» Work request: Nothing in the records that follow should differ once you have copied them out.

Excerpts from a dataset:

--- --- ---

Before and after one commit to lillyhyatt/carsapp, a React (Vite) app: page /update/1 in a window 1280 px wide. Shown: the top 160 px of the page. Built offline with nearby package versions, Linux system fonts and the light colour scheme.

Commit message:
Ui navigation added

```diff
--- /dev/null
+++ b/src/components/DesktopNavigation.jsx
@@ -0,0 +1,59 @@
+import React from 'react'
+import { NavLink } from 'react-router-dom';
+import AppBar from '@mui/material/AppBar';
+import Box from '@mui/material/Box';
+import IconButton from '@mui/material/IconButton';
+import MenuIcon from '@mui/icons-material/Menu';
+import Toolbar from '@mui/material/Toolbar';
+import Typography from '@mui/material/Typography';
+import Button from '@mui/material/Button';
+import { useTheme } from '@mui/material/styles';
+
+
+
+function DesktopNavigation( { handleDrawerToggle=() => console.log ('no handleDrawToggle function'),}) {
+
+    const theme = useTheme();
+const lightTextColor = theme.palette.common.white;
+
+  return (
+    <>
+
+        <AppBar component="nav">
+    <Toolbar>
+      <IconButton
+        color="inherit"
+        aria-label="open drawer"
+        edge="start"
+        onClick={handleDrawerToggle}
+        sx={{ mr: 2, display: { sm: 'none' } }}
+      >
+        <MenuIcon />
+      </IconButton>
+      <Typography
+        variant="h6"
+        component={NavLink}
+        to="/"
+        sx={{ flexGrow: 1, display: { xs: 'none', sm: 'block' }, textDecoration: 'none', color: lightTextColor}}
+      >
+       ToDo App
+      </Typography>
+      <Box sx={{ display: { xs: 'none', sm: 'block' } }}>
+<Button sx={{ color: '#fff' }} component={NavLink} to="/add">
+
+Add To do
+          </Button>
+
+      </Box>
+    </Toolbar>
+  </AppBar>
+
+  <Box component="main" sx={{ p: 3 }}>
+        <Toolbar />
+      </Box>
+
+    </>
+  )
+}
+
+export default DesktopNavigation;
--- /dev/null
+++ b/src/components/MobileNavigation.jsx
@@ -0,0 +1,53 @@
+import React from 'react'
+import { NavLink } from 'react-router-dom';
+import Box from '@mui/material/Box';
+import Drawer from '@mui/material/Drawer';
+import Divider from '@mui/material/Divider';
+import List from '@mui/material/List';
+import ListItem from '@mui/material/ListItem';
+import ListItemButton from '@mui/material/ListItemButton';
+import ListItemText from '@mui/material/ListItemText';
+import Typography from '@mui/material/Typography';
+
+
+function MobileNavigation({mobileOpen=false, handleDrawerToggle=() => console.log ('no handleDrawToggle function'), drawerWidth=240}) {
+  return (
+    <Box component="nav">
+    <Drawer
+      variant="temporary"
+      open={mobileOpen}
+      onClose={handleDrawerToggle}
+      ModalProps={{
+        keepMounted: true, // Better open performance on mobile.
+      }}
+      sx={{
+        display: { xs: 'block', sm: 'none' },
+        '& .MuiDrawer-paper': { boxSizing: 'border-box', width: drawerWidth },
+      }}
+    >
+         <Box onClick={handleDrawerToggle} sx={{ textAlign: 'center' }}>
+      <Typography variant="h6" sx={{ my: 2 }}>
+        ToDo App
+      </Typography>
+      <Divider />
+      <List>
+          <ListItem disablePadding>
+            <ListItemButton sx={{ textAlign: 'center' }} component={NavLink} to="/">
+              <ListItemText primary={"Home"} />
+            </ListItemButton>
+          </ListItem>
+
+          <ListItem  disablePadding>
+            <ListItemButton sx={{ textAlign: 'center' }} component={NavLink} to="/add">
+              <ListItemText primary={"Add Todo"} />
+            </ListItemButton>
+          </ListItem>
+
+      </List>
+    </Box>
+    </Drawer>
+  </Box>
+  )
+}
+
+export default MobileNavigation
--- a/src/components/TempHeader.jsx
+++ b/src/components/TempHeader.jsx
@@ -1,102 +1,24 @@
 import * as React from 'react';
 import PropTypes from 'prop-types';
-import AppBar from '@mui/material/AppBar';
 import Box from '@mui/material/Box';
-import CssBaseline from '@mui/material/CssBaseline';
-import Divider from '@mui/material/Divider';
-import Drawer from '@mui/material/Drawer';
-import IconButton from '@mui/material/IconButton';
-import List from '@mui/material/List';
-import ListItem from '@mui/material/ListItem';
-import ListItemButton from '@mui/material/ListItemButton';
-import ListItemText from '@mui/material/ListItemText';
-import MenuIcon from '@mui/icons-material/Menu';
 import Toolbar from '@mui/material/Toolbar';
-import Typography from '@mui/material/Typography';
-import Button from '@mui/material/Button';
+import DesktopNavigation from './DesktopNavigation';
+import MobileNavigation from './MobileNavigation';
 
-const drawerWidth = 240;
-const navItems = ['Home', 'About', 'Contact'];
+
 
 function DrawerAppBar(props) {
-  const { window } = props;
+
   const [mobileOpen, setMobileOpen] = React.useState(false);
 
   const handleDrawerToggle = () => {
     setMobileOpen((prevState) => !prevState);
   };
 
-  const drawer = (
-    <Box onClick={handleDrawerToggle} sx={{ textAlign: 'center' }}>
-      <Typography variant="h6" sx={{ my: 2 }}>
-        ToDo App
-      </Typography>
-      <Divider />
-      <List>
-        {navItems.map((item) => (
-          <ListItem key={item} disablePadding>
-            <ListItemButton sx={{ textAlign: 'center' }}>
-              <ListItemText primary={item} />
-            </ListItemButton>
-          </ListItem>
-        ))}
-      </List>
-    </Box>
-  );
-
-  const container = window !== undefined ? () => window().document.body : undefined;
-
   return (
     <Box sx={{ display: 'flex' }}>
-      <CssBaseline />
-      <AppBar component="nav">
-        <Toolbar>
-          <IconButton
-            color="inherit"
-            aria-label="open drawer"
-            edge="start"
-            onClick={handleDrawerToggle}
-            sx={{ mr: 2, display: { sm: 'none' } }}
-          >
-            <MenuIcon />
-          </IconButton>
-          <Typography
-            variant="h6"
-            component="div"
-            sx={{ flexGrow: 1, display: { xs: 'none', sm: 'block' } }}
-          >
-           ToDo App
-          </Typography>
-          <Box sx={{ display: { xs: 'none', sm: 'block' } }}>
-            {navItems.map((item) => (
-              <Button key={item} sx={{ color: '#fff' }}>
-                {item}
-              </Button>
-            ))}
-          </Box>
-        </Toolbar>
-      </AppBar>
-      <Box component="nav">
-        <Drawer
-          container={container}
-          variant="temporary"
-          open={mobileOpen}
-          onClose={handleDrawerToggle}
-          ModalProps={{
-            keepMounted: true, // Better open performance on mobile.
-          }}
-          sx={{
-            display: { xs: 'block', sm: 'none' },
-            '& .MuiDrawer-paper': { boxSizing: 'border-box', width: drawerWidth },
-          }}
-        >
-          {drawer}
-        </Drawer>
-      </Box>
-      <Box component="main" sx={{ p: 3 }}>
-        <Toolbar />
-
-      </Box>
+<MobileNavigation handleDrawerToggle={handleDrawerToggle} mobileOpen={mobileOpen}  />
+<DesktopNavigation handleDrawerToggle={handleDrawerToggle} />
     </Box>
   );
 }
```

--- --- ---

» Solution to this task:
Before and after one commit to lillyhyatt/carsapp, a React (Vite) app: page /update/1 in a window 1280 px wide. Shown: the top 160 px of the page. Built offline with nearby package versions, Linux system fonts and the light colour scheme.

Commit message:
Ui navigation added

```diff
--- /dev/null
+++ b/src/components/DesktopNavigation.jsx
@@ -0,0 +1,59 @@
+import React from 'react'
+import { NavLink } from 'react-router-dom';
+import AppBar from '@mui/material/AppBar';
+import Box from '@mui/material/Box';
+import IconButton from '@mui/material/IconButton';
+import MenuIcon from '@mui/icons-material/Menu';
+import Toolbar from '@mui/material/Toolbar';
+import Typography from '@mui/material/Typography';
+import Button from '@mui/material/Button';
+import { useTheme } from '@mui/material/styles';
+
+
+
+function DesktopNavigation( { handleDrawerToggle=() => console.log ('no handleDrawToggle function'),}) {
+
+    const theme = useTheme();
+const lightTextColor = theme.palette.common.white;
+
+  return (
+    <>
+
+        <AppBar component="nav">
+    <Toolbar>
+      <IconButton
+        color="inherit"
+        aria-label="open drawer"
+        edge="start"
+        onClick={handleDrawerToggle}
+        sx={{ mr: 2, display: { sm: 'none' } }}
+      >
+        <MenuIcon />
+      </IconButton>
+      <Typography
+        variant="h6"
+        component={NavLink}
+        to="/"
+        sx={{ flexGrow: 1, display: { xs: 'none', sm: 'block' }, textDecoration: 'none', color: lightTextColor}}
+      >
+       ToDo App
+      </Typography>
+      <Box sx={{ display: { xs: 'none', sm: 'block' } }}>
+<Button sx={{ color: '#fff' }} component={NavLink} to="/add">
+
+Add To do
+          </Button>
+
+      </Box>
+    </Toolbar>
+  </AppBar>
+
+  <Box component="main" sx={{ p: 3 }}>
+        <Toolbar />
+      </Box>
+
+    </>
+  )
+}
+
+export default DesktopNavigation;
--- /dev/null
+++ b/src/components/MobileNavigation.jsx
@@ -0,0 +1,53 @@
+import React from 'react'
+import { NavLink } from 'react-router-dom';
+import Box from '@mui/material/Box';
+import Drawer from '@mui/material/Drawer';
+import Divider from '@mui/material/Divider';
+import List from '@mui/material/List';
+import ListItem from '@mui/material/ListItem';
+import ListItemButton from '@mui/material/ListItemButton';
+import ListItemText from '@mui/material/ListItemText';
+import Typography from '@mui/material/Typography';
+
+
+function MobileNavigation({mobileOpen=false, handleDrawerToggle=() => console.log ('no handleDrawToggle function'), drawerWidth=240}) {
+  return (
+    <Box component="nav">
+    <Drawer
+      variant="temporary"
+      open={mobileOpen}
+      onClose={handleDrawerToggle}
+      ModalProps={{
+        keepMounted: true, // Better open performance on mobile.
+      }}
+      sx={{
+        display: { xs: 'block', sm: 'none' },
+        '& .MuiDrawer-paper': { boxSizing: 'border-box', width: drawerWidth },
+      }}
+    >
+         <Box onClick={handleDrawerToggle} sx={{ textAlign: 'center' }}>
+      <Typography variant="h6" sx={{ my: 2 }}>
+        ToDo App
+      </Typography>
+      <Divider />
+      <List>
+          <ListItem disablePadding>
+            <ListItemButton sx={{ textAlign: 'center' }} component={NavLink} to="/">
+              <ListItemText primary={"Home"} />
+            </ListItemButton>
+          </ListItem>
+
+          <ListItem  disablePadding>
+            <ListItemButton sx={{ textAlign: 'center' }} component={NavLink} to="/add">
+              <ListItemText primary={"Add Todo"} />
+            </ListItemButton>
+          </ListItem>
+
+      </List>
+    </Box>
+    </Drawer>
+  </Box>
+  )
+}
+
+export default MobileNavigation
--- a/src/components/TempHeader.jsx
+++ b/src/components/TempHeader.jsx
@@ -1,102 +1,24 @@
 import * as React from 'react';
 import PropTypes from 'prop-types';
-import AppBar from '@mui/material/AppBar';
 import Box from '@mui/material/Box';
-import CssBaseline from '@mui/material/CssBaseline';
-import Divider from '@mui/material/Divider';
-import Drawer from '@mui/material/Drawer';
-import IconButton from '@mui/material/IconButton';
-import List from '@mui/material/List';
-import ListItem from '@mui/material/ListItem';
-import ListItemButton from '@mui/material/ListItemButton';
-import ListItemText from '@mui/material/ListItemText';
-import MenuIcon from '@mui/icons-material/Menu';
 import Toolbar from '@mui/material/Toolbar';
-import Typography from '@mui/material/Typography';
-import Button from '@mui/material/Button';
+import DesktopNavigation from './DesktopNavigation';
+import MobileNavigation from './MobileNavigation';
 
-const drawerWidth = 240;
-const navItems = ['Home', 'About', 'Contact'];
+
 
 function DrawerAppBar(props) {
-  const { window } = props;
+
   const [mobileOpen, setMobileOpen] = React.useState(false);
 
   const handleDrawerToggle = () => {
     setMobileOpen((prevState) => !prevState);
   };
 
-  const drawer = (
-    <Box onClick={handleDrawerToggle} sx={{ textAlign: 'center' }}>
-      <Typography variant="h6" sx={{ my: 2 }}>
-        ToDo App
-      </Typography>
-      <Divider />
-      <List>
-        {navItems.map((item) => (
-          <ListItem key={item} disablePadding>
-            <ListItemButton sx={{ textAlign: 'center' }}>
-              <ListItemText primary={item} />
-            </ListItemButton>
-          </ListItem>
-        ))}
-      </List>
-    </Box>
-  );
-
-  const container = window !== undefined ? () => window().document.body : undefined;
-
   return (
     <Box sx={{ display: 'flex' }}>
-      <CssBaseline />
-      <AppBar component="nav">
-        <Toolbar>
-          <IconButton
-            color="inherit"
-            aria-label="open drawer"
-            edge="start"
-            onClick={handleDrawerToggle}
-            sx={{ mr: 2, display: { sm: 'none' } }}
-          >
-            <MenuIcon />
-          </IconButton>
-          <Typography
-            variant="h6"
-            component="div"
-            sx={{ flexGrow: 1, display: { xs: 'none', sm: 'block' } }}
-          >
-           ToDo App
-          </Typography>
-          <Box sx={{ display: { xs: 'none', sm: 'block' } }}>
-            {navItems.map((item) => (
-              <Button key={item} sx={{ color: '#fff' }}>
-                {item}
-              </Button>
-            ))}
-          </Box>
-        </Toolbar>
-      </AppBar>
-      <Box component="nav">
-        <Drawer
-          container={container}
-          variant="temporary"
-          open={mobileOpen}
-          onClose={handleDrawerToggle}
-          ModalProps={{
-            keepMounted: true, // Better open performance on mobile.
-          }}
-          sx={{
-            display: { xs: 'block', sm: 'none' },
-            '& .MuiDrawer-paper': { boxSizing: 'border-box', width: drawerWidth },
-          }}
-        >
-          {drawer}
-        </Drawer>
-      </Box>
-      <Box component="main" sx={{ p: 3 }}>
-        <Toolbar />
-
-      </Box>
+<MobileNavigation handleDrawerToggle={handleDrawerToggle} mobileOpen={mobileOpen}  />
+<DesktopNavigation handleDrawerToggle={handleDrawerToggle} />
     </Box>
   );
 }
```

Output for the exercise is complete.